→ **What to do**
Each line below with the word "header" needs to be copied.

→ **Data shown**
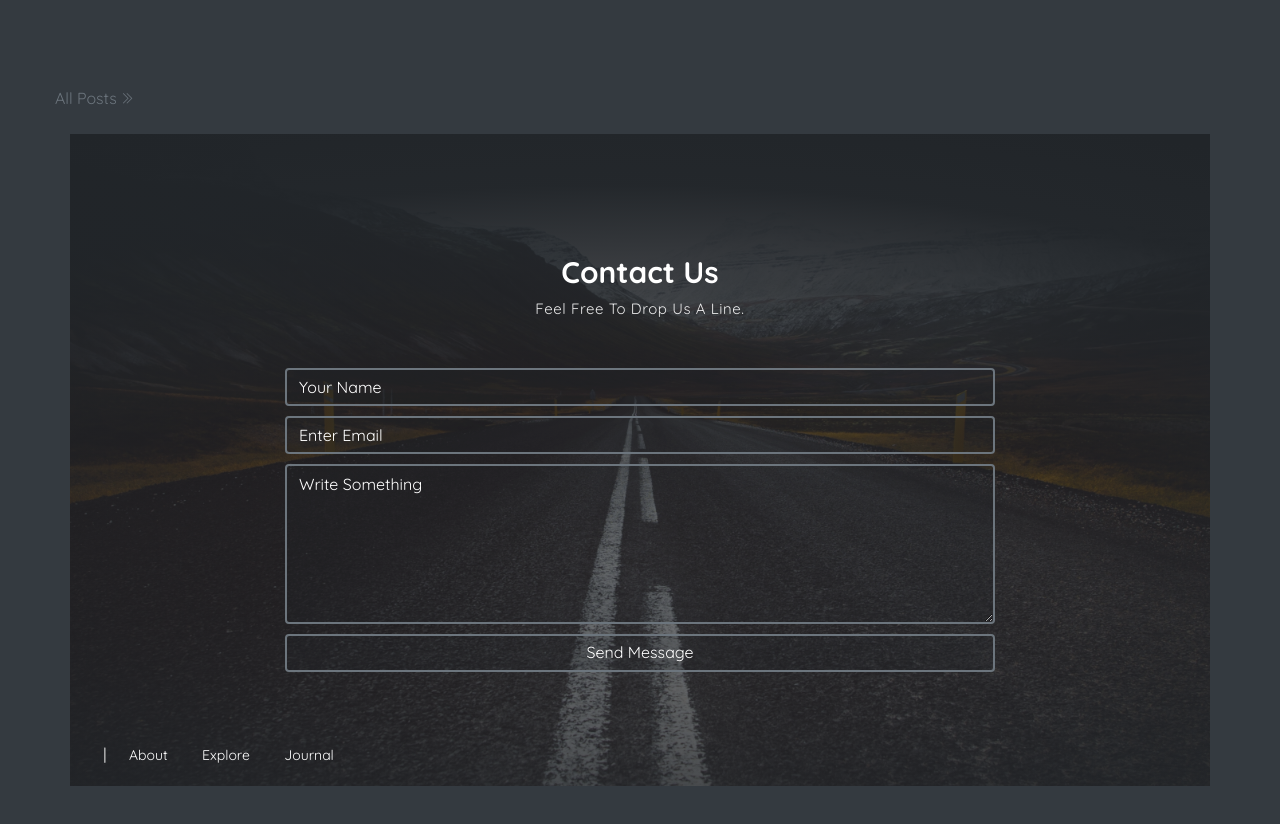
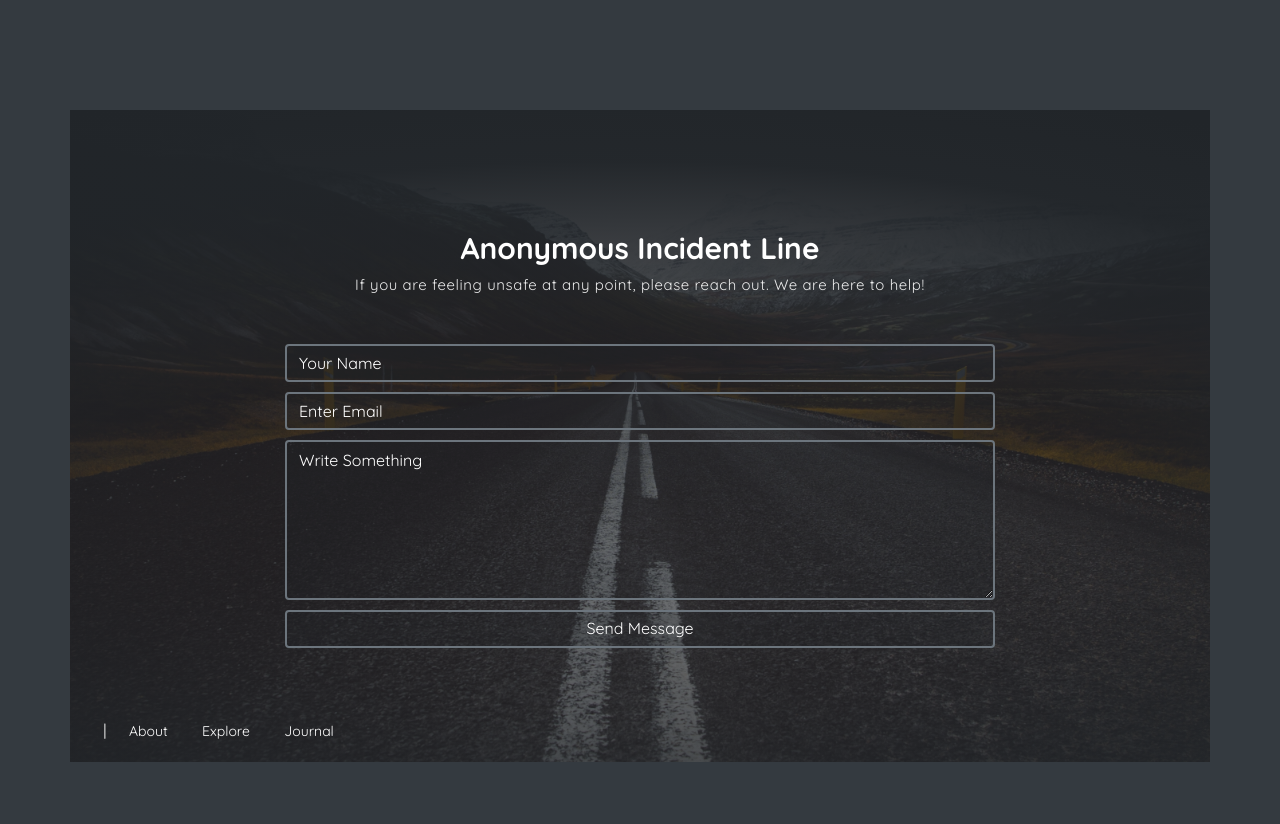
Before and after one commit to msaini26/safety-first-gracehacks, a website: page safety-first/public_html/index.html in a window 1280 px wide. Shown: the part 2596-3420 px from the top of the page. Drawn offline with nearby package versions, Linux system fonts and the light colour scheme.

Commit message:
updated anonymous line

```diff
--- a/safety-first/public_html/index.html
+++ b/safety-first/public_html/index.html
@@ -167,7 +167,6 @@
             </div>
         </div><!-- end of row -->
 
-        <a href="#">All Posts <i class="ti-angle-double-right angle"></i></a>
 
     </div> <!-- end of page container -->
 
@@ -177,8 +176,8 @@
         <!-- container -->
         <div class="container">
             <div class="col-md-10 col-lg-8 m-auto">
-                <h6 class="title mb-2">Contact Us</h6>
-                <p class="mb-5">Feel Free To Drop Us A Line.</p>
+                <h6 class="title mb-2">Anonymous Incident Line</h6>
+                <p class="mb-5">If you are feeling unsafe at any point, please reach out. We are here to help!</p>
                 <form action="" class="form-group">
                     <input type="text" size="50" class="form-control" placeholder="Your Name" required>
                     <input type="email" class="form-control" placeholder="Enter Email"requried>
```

--

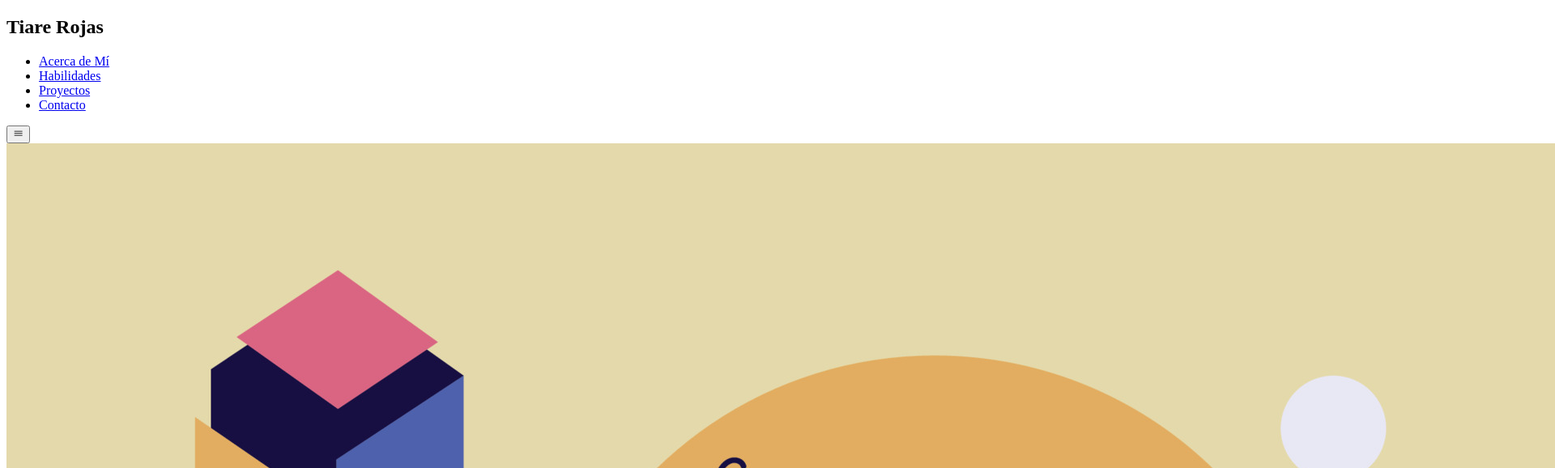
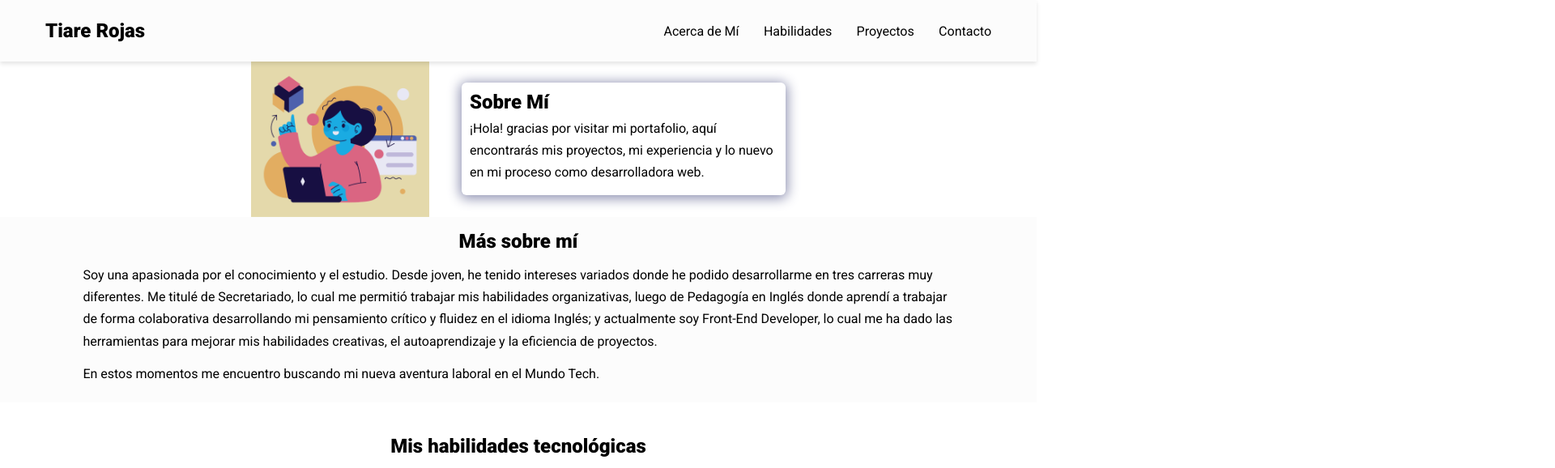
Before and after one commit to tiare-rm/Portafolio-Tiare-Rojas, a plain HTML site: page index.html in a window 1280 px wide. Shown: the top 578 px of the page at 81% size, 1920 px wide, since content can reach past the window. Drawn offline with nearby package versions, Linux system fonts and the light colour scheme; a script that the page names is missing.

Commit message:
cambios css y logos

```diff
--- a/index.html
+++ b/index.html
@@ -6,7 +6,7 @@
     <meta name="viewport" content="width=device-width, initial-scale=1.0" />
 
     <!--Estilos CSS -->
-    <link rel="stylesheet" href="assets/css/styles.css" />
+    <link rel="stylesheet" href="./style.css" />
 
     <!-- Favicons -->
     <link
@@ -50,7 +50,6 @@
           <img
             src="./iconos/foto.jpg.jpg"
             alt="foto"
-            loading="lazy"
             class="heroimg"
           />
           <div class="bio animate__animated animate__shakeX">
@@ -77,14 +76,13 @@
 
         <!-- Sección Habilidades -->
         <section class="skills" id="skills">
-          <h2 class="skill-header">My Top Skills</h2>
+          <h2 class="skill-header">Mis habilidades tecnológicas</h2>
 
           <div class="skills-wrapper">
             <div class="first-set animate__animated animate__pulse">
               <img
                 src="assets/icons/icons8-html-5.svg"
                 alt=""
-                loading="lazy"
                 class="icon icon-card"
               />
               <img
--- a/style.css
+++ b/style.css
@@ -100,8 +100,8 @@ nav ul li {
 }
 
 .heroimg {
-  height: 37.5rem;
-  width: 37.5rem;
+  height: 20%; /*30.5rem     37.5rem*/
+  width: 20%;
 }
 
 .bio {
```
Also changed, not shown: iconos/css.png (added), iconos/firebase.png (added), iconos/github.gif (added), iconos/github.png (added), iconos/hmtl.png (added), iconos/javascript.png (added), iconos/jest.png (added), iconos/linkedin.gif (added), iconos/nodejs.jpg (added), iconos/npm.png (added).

→ **Exercise response**
-          <h2 class="skill-header">My Top Skills</h2>
+          <h2 class="skill-header">Mis habilidades tecnológicas</h2>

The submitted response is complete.